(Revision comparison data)
_ _ _ _ _
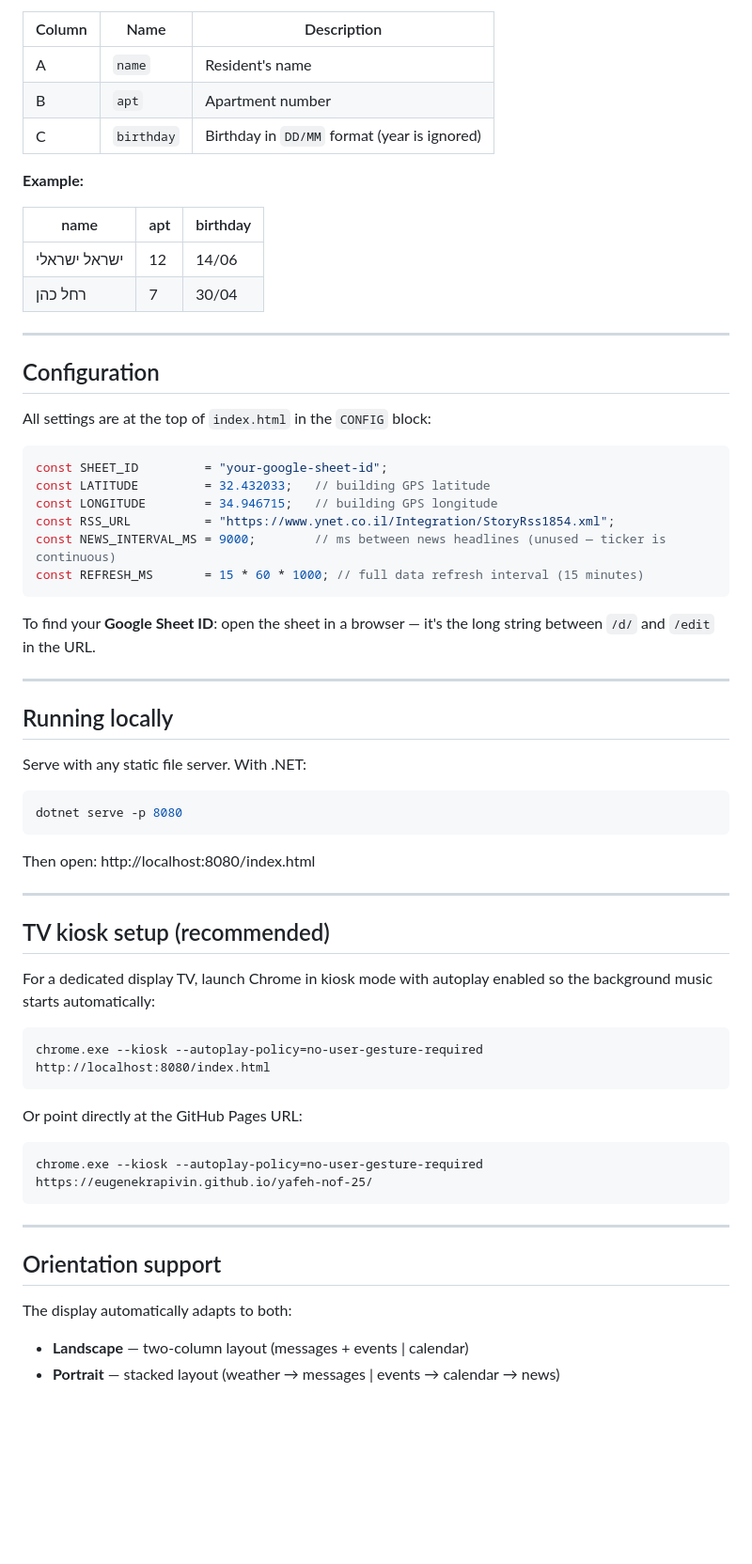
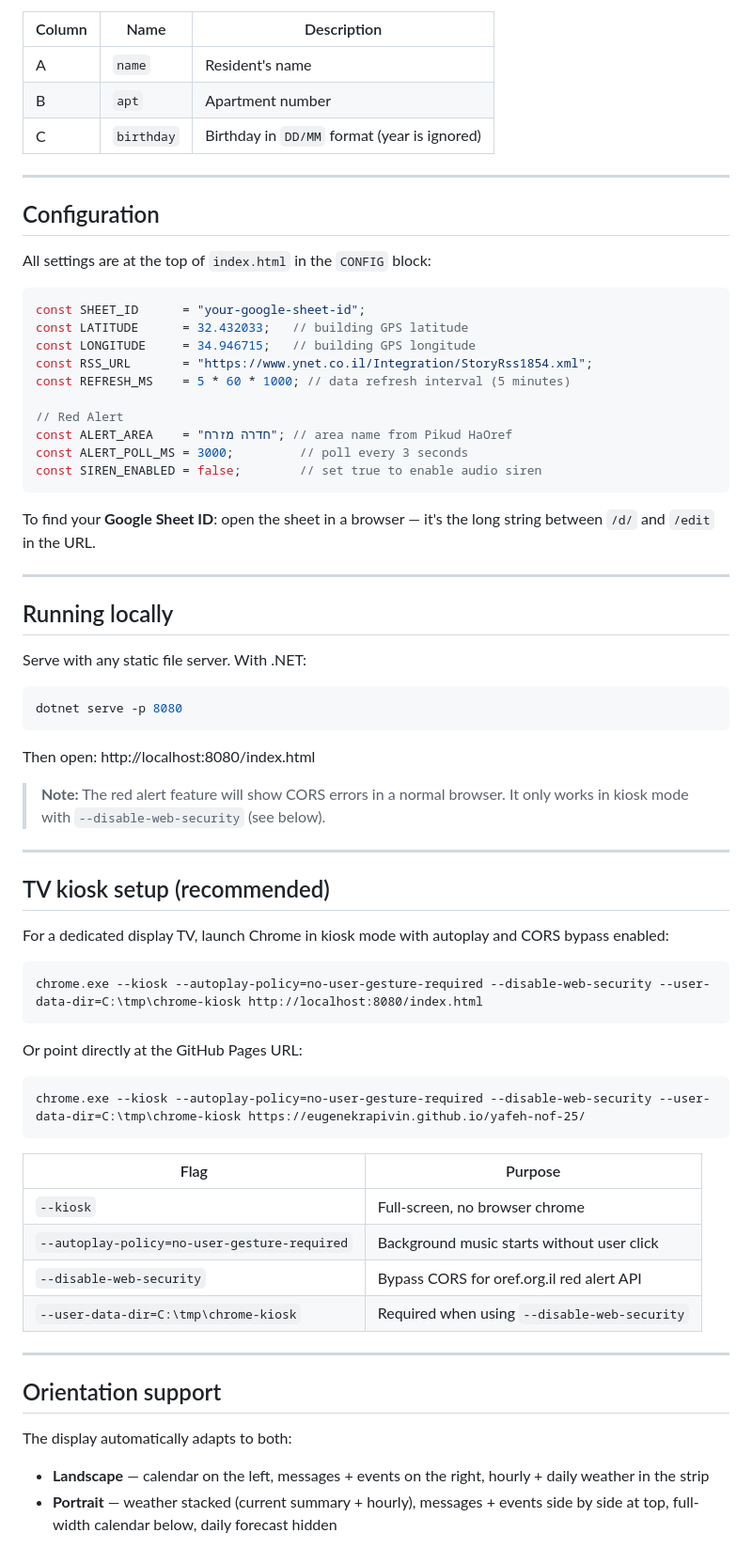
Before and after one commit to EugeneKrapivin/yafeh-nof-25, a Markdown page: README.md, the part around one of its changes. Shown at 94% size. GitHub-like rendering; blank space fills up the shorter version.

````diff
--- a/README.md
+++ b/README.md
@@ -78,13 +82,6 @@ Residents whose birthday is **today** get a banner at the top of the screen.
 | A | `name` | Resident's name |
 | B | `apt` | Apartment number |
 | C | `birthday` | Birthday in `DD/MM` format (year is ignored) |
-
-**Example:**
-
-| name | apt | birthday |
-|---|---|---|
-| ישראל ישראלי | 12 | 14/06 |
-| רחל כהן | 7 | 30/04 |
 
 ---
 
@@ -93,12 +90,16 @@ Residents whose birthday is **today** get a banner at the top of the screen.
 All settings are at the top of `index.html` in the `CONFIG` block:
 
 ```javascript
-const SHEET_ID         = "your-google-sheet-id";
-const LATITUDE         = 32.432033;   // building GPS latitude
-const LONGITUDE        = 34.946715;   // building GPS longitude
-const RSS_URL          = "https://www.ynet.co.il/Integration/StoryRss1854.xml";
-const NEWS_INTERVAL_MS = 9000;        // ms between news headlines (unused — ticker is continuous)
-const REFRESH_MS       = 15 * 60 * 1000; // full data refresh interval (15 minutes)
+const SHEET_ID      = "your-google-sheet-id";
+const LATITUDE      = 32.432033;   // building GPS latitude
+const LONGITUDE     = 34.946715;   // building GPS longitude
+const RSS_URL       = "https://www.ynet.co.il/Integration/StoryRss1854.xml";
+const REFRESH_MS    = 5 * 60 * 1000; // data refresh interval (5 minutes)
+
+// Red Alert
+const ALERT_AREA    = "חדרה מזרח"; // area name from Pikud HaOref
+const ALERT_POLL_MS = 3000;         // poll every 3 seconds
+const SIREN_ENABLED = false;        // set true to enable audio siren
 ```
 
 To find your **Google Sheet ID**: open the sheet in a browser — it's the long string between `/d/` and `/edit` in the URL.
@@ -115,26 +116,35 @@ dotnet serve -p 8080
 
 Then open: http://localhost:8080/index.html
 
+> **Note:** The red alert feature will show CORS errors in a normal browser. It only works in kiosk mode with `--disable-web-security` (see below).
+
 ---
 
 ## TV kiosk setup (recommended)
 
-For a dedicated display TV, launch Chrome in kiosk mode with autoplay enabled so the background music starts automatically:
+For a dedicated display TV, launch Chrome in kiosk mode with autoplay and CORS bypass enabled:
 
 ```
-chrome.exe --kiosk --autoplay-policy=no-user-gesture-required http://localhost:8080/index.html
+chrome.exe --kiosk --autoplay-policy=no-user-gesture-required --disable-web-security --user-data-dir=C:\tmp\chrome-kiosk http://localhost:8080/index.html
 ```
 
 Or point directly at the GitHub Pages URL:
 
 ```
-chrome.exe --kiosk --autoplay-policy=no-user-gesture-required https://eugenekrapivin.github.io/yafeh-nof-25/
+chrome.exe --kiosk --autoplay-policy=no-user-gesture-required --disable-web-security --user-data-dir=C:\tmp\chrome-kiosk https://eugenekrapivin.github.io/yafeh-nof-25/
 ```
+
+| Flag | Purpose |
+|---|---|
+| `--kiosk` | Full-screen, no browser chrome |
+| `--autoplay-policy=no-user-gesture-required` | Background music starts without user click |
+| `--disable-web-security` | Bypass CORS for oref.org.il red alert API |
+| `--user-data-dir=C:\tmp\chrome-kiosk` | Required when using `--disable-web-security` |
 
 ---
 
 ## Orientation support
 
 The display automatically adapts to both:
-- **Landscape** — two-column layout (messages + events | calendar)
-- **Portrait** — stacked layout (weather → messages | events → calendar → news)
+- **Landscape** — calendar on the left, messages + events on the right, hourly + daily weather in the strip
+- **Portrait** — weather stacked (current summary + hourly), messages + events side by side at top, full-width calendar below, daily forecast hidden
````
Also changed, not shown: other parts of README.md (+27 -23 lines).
_ _ _ _ _
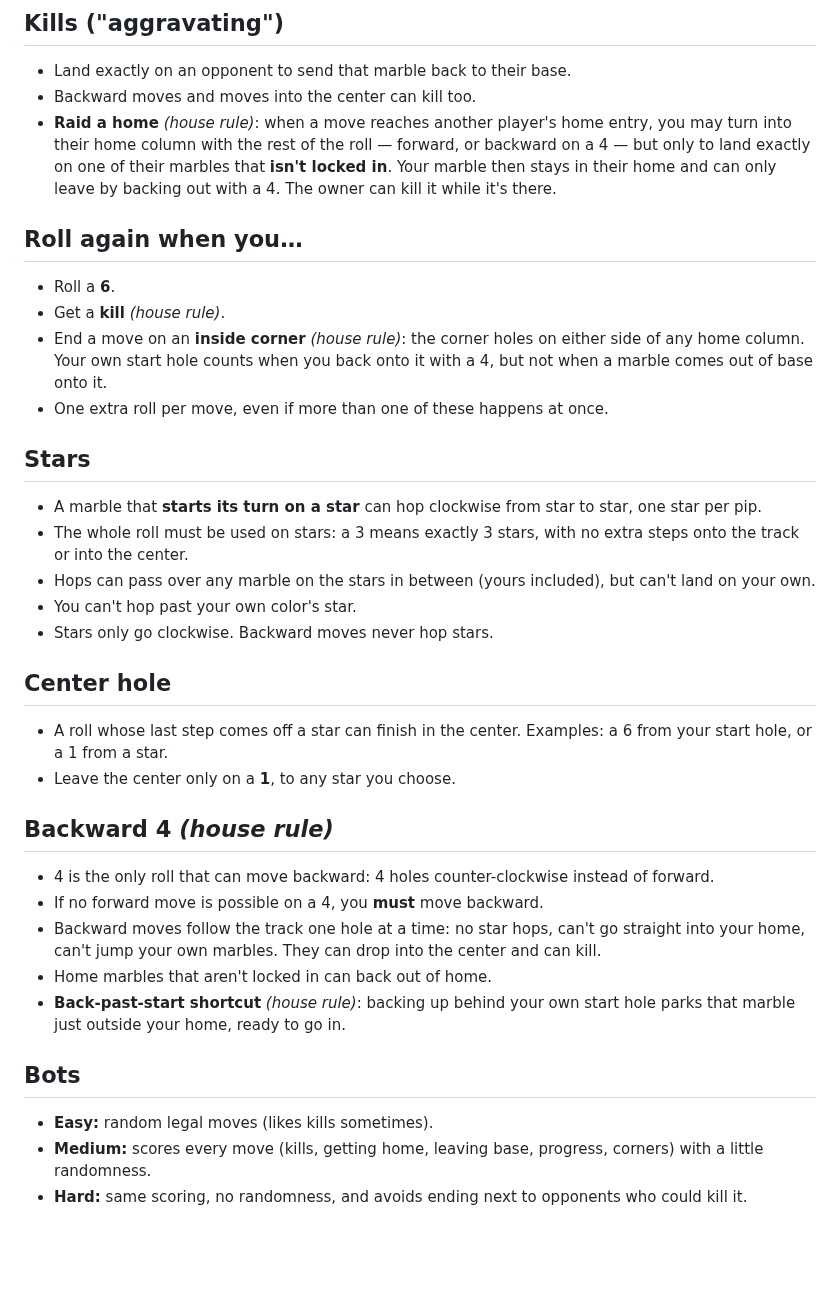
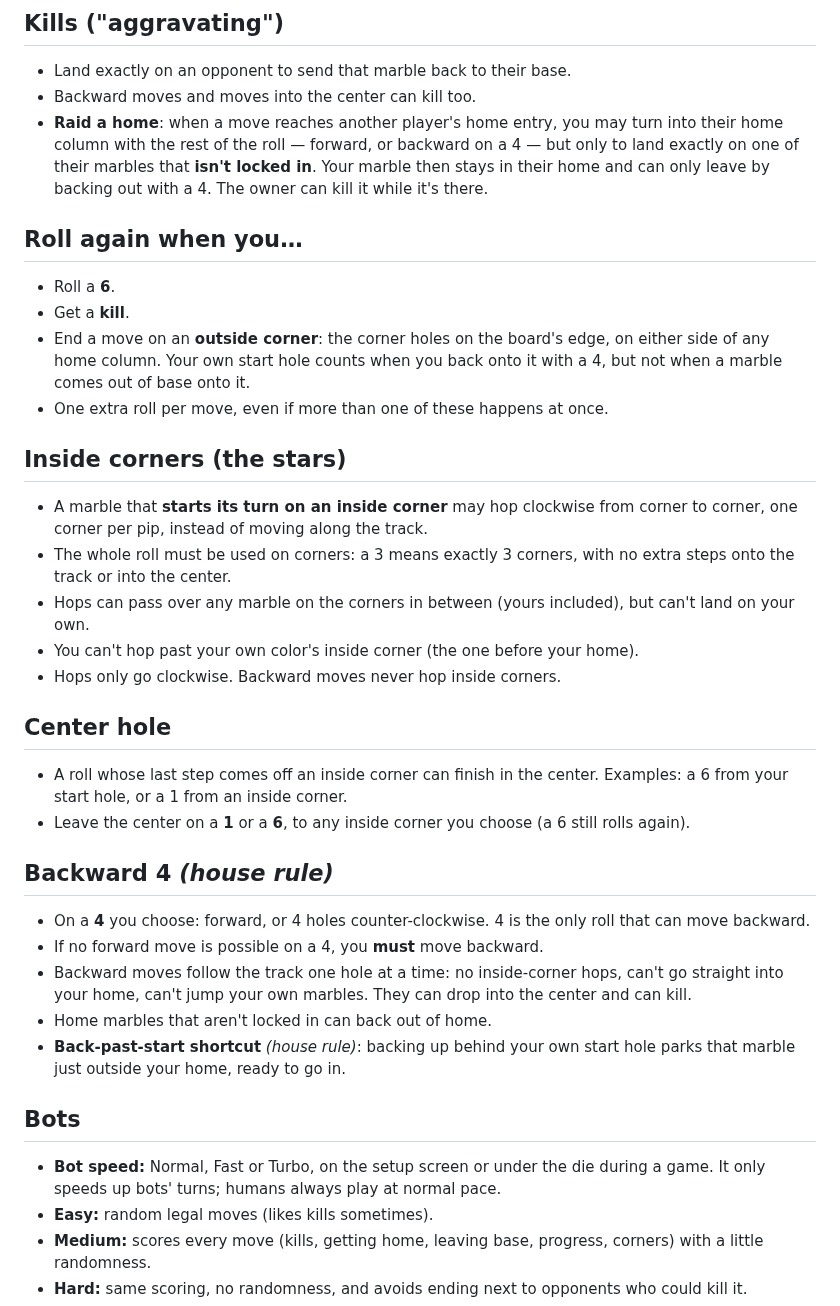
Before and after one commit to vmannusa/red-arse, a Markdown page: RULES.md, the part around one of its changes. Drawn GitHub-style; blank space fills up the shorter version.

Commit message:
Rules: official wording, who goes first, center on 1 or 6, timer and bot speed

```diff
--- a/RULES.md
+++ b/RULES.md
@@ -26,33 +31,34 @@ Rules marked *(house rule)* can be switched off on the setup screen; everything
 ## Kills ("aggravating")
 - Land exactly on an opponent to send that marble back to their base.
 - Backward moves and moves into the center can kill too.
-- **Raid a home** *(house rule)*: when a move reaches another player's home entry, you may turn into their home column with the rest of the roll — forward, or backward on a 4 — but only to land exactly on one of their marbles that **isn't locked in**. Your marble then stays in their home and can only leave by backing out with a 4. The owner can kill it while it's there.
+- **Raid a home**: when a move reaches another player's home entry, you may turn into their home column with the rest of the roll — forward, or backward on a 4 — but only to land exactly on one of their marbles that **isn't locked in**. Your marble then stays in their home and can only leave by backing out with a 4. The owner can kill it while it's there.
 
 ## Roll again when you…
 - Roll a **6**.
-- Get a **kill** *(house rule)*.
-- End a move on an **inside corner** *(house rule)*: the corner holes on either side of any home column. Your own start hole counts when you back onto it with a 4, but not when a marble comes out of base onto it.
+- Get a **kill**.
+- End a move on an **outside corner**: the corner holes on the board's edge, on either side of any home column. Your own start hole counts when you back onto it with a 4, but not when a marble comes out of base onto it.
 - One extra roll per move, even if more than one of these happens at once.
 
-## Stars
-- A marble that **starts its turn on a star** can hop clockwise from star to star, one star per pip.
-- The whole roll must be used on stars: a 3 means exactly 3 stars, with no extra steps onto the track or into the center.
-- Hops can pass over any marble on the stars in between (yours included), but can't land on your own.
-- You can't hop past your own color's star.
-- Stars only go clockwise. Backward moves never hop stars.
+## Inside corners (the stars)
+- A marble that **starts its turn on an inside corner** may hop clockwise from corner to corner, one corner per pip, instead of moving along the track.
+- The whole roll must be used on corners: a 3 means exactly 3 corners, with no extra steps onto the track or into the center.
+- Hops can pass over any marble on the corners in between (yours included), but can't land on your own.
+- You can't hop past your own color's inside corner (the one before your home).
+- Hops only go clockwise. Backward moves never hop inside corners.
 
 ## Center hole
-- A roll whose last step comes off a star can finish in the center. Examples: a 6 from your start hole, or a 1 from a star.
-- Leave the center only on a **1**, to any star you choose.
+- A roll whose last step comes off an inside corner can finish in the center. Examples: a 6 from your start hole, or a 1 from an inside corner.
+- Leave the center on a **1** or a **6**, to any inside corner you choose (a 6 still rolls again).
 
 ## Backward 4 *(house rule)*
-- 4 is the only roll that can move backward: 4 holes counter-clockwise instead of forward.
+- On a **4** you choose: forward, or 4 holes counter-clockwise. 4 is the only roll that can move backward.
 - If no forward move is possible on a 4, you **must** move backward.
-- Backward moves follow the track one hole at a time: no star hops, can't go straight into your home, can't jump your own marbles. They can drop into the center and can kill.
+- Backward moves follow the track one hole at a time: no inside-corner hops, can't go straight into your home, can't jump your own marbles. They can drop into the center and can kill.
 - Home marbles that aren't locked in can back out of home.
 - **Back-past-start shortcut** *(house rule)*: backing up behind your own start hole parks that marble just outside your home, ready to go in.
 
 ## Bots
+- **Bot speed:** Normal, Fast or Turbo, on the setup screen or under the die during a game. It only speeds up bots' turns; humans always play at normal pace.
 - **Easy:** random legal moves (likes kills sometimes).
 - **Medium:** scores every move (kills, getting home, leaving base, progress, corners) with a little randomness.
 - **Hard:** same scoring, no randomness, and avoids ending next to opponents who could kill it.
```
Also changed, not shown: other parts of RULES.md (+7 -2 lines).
_ _ _ _ _
State only the count of lines above that hold the string "news".

* _Answer to this task_
2